§ Records provided
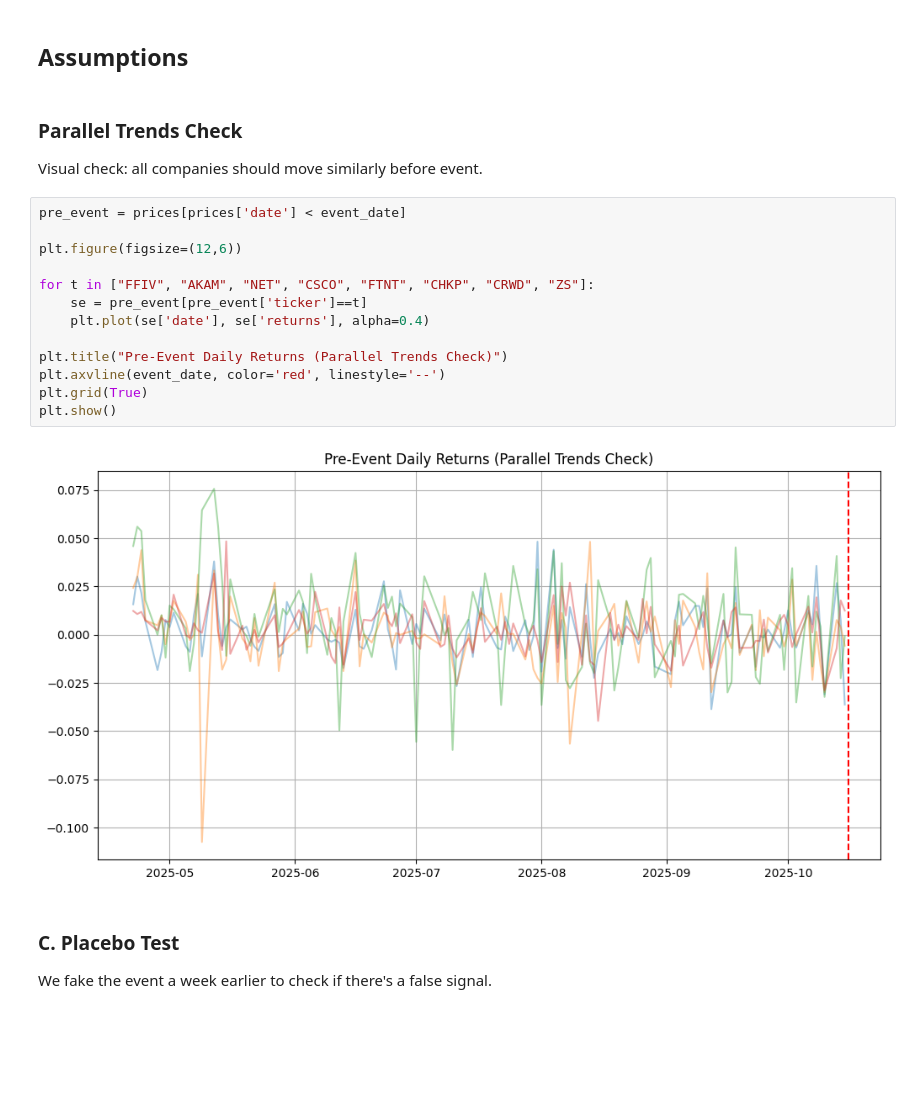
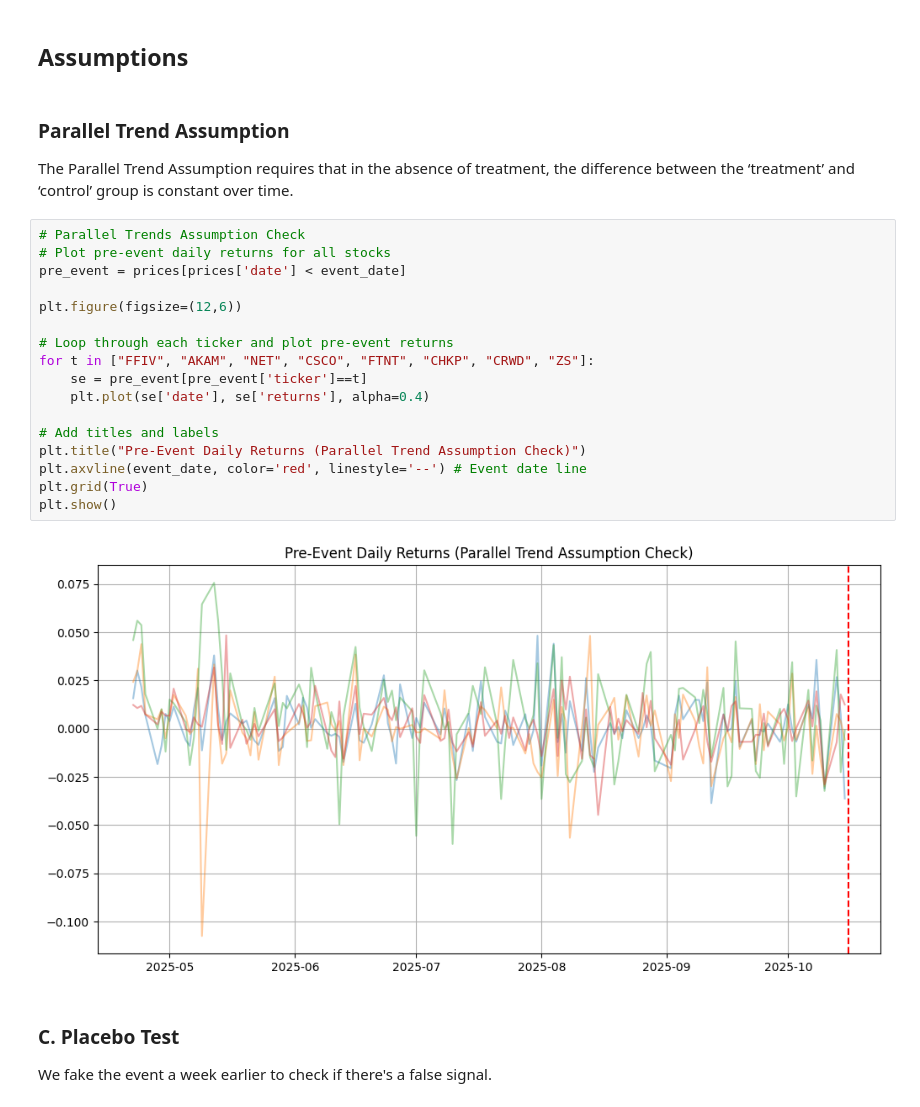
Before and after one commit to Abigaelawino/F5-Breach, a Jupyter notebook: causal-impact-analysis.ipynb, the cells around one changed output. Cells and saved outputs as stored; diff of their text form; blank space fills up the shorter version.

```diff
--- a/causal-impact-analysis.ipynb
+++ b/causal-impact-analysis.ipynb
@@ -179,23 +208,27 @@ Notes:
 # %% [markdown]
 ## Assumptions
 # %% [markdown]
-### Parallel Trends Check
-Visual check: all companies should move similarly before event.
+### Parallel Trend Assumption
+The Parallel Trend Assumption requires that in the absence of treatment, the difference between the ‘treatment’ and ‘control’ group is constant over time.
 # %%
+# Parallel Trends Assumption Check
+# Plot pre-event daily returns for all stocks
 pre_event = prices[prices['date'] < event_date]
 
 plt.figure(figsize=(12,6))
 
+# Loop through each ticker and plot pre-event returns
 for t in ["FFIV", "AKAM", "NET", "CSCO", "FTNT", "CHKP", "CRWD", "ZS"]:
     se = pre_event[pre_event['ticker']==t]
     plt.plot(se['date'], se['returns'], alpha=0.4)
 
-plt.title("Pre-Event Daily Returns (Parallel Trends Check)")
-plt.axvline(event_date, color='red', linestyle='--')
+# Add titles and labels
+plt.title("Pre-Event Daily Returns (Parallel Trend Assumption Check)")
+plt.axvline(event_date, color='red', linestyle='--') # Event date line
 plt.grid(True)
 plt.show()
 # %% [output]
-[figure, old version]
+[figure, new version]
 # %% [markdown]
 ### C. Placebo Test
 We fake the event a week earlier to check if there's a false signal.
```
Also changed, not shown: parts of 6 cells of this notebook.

§ Task description
Each line above with the string "color" should be reported in full.

§ Solution to the problem
-plt.axvline(event_date, color='red', linestyle='--')
+plt.axvline(event_date, color='red', linestyle='--') # Event date line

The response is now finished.